Getting out of the house with a baby, toddler, and a husband is an intricate and delicate process that takes serious determination. Usually, by the time Little Homie is done nursing, The Girl is whiny and ready to go down for her nap. Or, my husband B. has a work-related crisis that can’t possibly wait another hour and a half. Or, I catch a glimpse of my sloppy self in the mirror and can’t face the outside world without spending at least 30 minutes primping.
But, last week, we had a Very Important Meeting with Shlomo the Shaliach. (People making aliyah to Israel are usually assigned a representative from the Jewish Agency to help them through the process.)

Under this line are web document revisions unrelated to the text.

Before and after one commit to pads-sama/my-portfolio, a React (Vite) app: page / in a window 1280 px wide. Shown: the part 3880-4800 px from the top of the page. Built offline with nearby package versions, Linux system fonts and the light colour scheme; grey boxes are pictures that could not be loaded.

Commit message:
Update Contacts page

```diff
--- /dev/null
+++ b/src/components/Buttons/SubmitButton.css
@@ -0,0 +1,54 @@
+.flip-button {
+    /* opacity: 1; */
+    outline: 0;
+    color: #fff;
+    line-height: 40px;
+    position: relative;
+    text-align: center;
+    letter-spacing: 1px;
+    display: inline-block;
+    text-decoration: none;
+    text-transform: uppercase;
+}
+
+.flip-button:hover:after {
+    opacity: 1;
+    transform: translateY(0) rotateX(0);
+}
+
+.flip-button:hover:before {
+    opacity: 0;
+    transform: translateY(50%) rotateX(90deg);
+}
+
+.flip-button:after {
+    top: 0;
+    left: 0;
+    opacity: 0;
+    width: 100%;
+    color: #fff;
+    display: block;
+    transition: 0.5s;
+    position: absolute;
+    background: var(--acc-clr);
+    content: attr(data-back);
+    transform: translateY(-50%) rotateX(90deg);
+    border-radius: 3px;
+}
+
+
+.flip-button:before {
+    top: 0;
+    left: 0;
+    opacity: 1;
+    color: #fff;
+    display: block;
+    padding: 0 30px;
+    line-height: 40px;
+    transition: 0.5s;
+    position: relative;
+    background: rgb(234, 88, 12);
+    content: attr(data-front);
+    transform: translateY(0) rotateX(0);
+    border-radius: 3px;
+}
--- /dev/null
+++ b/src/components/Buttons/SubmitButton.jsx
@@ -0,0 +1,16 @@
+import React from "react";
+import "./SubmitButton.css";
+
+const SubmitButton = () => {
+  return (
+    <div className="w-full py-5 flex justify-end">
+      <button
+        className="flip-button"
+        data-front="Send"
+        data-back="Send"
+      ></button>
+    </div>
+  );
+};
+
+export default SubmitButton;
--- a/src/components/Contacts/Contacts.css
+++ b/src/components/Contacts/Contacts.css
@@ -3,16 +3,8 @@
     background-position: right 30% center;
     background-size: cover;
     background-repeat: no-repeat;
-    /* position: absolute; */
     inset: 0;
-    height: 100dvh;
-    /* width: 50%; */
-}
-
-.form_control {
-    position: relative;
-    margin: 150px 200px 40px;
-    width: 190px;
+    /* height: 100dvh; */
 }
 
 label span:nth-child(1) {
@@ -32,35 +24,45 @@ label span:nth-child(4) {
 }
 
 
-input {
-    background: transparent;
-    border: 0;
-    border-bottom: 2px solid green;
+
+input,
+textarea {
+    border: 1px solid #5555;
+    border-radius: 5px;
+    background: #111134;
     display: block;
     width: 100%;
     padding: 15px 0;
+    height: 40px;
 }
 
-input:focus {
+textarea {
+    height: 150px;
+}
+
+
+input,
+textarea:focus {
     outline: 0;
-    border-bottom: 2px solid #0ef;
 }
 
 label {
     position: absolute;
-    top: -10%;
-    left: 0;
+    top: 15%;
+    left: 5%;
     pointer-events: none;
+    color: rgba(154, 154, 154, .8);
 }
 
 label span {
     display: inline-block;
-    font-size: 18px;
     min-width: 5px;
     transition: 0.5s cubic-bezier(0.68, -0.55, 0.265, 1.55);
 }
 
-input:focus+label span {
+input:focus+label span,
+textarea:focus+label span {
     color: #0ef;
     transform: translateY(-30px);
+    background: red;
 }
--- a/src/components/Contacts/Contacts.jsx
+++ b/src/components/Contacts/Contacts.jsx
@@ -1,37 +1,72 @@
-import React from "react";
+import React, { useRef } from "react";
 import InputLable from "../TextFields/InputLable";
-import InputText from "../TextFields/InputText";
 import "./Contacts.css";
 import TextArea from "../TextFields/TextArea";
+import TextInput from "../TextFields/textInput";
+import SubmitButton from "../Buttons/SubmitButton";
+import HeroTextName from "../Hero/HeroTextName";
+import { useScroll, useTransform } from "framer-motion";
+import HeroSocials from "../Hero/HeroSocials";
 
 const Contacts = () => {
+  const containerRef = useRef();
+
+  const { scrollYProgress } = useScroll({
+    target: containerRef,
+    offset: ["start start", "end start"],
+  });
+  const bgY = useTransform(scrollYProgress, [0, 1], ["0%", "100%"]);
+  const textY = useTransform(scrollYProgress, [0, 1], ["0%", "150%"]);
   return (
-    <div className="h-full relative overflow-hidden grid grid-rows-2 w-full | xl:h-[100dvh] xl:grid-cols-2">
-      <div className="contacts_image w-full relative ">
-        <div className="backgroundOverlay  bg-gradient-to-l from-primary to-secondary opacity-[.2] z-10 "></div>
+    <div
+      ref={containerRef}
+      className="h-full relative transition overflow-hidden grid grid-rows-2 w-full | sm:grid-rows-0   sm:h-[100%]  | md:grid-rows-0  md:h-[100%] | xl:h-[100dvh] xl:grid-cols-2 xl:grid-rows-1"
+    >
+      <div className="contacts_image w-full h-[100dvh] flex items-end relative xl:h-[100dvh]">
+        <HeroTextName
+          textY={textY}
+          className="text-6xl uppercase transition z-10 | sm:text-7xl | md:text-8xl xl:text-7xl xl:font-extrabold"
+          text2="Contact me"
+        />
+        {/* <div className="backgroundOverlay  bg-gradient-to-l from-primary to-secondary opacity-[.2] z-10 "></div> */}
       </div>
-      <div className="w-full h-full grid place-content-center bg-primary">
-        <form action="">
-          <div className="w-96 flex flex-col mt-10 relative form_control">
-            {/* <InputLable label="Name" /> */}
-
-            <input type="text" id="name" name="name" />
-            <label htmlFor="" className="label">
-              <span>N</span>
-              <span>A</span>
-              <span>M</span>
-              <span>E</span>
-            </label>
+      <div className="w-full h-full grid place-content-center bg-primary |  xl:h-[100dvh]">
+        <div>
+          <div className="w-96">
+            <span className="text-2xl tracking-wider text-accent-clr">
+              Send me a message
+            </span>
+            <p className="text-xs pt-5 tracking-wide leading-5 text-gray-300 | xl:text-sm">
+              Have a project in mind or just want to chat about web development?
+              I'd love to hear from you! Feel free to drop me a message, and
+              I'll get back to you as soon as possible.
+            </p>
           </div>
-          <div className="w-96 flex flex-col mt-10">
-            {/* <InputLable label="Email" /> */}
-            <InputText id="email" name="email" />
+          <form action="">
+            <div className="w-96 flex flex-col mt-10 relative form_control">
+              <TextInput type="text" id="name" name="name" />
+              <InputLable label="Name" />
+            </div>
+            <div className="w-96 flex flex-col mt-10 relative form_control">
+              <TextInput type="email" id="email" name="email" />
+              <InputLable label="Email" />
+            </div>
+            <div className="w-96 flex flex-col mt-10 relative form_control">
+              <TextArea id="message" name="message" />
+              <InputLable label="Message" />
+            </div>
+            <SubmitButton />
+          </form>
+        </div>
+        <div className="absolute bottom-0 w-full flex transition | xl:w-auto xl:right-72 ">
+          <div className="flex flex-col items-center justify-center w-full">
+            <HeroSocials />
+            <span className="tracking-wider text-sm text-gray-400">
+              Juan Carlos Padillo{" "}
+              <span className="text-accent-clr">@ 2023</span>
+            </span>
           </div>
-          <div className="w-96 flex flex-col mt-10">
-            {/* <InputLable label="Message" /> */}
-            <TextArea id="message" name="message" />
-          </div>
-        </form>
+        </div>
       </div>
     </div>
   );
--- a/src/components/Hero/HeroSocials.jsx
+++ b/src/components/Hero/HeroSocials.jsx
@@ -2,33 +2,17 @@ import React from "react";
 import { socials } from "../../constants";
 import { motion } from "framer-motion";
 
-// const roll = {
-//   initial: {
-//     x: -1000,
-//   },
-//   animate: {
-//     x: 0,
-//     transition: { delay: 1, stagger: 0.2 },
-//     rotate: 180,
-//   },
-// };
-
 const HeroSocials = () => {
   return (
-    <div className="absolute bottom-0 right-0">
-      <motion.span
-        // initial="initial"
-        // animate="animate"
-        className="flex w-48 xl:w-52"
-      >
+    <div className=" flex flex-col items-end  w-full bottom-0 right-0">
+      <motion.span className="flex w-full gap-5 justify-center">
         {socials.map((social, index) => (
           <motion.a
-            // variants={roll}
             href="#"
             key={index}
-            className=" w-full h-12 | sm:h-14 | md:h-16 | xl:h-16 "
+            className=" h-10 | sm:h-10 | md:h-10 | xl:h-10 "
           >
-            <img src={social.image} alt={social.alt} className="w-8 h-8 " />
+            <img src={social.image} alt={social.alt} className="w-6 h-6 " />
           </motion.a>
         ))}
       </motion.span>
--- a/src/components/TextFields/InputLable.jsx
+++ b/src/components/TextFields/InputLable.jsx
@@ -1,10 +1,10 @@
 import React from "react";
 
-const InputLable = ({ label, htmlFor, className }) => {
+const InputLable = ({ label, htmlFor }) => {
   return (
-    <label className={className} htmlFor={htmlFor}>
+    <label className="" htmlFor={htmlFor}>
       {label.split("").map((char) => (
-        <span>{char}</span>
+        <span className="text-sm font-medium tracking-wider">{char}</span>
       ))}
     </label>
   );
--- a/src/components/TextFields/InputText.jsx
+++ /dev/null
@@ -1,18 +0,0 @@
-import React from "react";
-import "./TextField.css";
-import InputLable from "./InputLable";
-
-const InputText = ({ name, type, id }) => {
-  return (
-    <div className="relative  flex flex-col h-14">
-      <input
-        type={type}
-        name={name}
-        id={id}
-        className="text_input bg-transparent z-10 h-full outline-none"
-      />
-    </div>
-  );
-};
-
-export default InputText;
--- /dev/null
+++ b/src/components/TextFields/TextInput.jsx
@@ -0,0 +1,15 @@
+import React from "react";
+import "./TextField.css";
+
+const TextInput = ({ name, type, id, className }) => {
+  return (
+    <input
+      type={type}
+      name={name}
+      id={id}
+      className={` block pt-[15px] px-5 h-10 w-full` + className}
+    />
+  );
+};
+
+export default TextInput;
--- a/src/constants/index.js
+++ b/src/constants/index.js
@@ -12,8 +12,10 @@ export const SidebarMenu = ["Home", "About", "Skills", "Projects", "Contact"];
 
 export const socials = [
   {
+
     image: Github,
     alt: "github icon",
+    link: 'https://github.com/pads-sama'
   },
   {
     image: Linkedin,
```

See, unbeknownst to me, moving to Israel is a little more complicated than just hopping on an El Al flight in LA and arriving at Ben Gurion airport and shouting “I am a Jew! Gather me to your bosom, O Israel! I wish to return to the Holy Land!”
Still, while there is some red tape to negotiate, the process should only take a few months. But, because B. and I are notoriously disorganized, it’s taken us a bit longer. The good news is we’re finally getting it together, and we were ready to hand over the stories of our lives on paper (our marriage and birth certificates all affixed with the appropriate apostiles, our passports, medical histories, proof of Jewishness, etc….) to Shlomo the Shaliach.
We arranged an appointment with him for the day of erev Rosh Hashana. Through sheer force of will we got to Shlomo the Shaliach’s office on time. We pushed our spaceship of a double stroller through security. Shlomo the Shaliach was late. I sighed and glanced meaningfully at the clock. (“He’s running on Israeli standard time. Better get used to it” another shaliach in the office laughed.)
Ten minutes later, Shlomo the Shaliach arrived in a flurry of apologies, and a plate brimming with apples and honey to welcome the New Year. And as I felt my annoyance slacken, I smiled. We all gathered in the small corner office, facing East toward Downtown, toward the mountains, and toward Jerusalem, and dipping the crisp apples in the sticky honey, we feasted, savoring the sweet moment.